Available tests for histoplasmosis have limitations. For example, it can take up to six weeks to get results from some tests. Your doctor may suggest a combination approach to search for evidence of the disease in samples of:
- Lung secretions
- Blood or urine
- Biopsied lung tissue
- Bone marrow
Researchers are working on developing better tools to diagnose histoplasmosis.
How is histoplasmosis treated?
Treatment usually isn’t necessary if you have a mild case of histoplasmosis. But if your symptoms are severe or if you have the chronic or disseminated forms of the disease, you’ll likely need treatment with one or more antifungal drugs. Some of these medications come in pill form, but the strongest varieties are administered intravenously.
Lifestyle changes & Home remedies
What are some lifestyle changes or home remedies that can help me manage histoplasmosis?
The following lifestyles and home remedies might help you cope with histoplasmosis:
- Avoid exposure. If your immune system is compromised, avoid renovation projects that might expose you to contaminated soil. Likewise, cave exploring and raising birds — such as pigeons or chickens — aren’t advised.
- Spray contaminated soil. Before you work in or dig soil that’s likely to harbor the fungus that causes histoplasmosis, spray it thoroughly with water. This can help prevent spores from being released into the air. Spraying chicken coops and barns before cleaning them also can reduce your risk.
- Use an effective face mask. One of the best ways to protect yourself from soil-borne organisms is to wear a respirator mask. Consult the National Institute for Occupational Safety and Health to determine which type of mask will provide adequate protection for your level of exposure.
If you have any questions, please consult with your doctor to better understand the best solution for you.

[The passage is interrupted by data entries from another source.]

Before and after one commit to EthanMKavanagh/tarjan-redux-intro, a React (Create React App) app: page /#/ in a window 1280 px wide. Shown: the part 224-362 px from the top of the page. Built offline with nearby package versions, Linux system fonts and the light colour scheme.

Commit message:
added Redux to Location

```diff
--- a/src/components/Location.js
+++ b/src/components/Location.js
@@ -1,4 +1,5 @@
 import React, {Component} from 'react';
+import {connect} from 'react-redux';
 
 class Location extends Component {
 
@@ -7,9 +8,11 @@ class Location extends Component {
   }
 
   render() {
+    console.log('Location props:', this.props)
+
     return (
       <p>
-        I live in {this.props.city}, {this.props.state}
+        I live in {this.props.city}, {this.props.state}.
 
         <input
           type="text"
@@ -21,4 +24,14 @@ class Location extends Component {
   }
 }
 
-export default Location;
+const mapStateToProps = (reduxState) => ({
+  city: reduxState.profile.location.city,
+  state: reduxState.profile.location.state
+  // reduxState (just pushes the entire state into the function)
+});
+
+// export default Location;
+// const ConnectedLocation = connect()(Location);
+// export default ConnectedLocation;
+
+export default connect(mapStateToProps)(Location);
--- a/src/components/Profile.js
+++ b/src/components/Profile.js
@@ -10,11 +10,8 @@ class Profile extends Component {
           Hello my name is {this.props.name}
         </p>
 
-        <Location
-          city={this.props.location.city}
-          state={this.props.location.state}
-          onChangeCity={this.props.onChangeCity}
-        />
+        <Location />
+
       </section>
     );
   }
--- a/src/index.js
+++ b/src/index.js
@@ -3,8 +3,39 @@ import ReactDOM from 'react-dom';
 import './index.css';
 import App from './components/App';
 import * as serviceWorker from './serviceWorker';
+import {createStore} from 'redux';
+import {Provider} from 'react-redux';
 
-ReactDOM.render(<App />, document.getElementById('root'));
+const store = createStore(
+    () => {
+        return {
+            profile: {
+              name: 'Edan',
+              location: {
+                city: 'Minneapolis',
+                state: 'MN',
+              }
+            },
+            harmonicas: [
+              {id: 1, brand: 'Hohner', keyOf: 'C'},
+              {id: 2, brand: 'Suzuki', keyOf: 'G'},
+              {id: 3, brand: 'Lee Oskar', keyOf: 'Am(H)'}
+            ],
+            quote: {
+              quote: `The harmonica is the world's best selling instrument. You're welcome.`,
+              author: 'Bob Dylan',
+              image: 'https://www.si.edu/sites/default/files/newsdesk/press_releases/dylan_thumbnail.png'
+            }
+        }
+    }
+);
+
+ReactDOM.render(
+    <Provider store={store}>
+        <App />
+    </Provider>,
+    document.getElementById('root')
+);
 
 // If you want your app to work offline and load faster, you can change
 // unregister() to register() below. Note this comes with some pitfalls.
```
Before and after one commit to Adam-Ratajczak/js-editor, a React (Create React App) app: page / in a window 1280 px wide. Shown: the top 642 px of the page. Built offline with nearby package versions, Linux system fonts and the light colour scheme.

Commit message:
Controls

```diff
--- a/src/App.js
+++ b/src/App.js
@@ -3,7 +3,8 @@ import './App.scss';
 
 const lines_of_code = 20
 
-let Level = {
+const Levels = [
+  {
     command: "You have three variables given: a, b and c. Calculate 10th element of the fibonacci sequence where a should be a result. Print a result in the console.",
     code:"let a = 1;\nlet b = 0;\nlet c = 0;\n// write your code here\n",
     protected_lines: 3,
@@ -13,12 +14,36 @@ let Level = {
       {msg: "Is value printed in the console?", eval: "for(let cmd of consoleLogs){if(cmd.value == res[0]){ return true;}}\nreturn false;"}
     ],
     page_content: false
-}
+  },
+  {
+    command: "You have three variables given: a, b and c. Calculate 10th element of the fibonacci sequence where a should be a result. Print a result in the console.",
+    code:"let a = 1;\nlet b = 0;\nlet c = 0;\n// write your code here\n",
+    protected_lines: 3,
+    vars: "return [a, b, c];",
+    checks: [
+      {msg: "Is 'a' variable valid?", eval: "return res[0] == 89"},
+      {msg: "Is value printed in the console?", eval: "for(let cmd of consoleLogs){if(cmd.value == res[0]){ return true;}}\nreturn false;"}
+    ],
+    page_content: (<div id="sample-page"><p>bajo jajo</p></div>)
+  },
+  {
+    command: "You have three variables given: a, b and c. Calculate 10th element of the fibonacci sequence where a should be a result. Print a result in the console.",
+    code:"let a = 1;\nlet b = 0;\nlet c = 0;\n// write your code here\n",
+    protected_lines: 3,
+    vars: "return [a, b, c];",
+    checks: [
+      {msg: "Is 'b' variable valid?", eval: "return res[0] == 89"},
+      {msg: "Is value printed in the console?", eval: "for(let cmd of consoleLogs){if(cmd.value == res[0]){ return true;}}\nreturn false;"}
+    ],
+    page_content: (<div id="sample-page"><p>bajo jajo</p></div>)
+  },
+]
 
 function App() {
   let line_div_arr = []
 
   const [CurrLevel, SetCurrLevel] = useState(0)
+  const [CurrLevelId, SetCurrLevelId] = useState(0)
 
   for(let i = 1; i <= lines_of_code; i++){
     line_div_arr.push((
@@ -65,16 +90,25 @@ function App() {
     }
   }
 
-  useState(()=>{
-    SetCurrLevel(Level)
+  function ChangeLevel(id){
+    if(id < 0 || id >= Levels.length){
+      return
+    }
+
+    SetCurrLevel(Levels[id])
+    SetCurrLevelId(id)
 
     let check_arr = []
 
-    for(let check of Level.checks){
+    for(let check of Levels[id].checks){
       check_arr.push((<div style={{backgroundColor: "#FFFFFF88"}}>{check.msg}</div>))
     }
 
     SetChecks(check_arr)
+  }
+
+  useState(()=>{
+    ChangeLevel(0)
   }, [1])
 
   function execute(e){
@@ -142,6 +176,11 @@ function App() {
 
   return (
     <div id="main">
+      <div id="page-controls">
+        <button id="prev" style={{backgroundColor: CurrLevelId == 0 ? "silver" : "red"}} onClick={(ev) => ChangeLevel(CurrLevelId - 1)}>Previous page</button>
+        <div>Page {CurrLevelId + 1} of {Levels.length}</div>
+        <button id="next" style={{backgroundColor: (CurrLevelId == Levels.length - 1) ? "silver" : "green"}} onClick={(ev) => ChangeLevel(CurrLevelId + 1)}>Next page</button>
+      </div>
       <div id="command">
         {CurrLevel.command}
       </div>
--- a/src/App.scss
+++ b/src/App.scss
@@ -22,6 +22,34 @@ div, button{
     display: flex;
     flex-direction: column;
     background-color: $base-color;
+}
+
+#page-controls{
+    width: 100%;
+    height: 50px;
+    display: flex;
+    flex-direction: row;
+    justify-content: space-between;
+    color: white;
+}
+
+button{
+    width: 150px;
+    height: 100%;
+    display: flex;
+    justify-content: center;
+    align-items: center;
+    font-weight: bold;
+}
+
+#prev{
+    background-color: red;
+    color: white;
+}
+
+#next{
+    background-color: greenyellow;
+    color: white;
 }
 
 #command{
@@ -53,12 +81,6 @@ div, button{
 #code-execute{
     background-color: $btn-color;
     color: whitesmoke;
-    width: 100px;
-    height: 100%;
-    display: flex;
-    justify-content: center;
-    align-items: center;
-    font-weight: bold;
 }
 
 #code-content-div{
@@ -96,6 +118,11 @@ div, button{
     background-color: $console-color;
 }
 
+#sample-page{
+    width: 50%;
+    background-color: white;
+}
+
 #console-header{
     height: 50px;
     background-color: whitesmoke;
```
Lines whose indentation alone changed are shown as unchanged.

Hello Health Group does not provide medical advice, diagnosis or treatment.
Review Date: June 16, 2017 | Last Modified: December 13, 2019
- histoplasmosis. https://www.cdc.gov/fungal/diseases/histoplasmosis/. Accessed 10 Jan 2017
- histoplasmosis. http://www.mayoclinic.org/diseases-conditions/histoplasmosis/basics/definition/con-20026585. Accessed 10 Jan 2017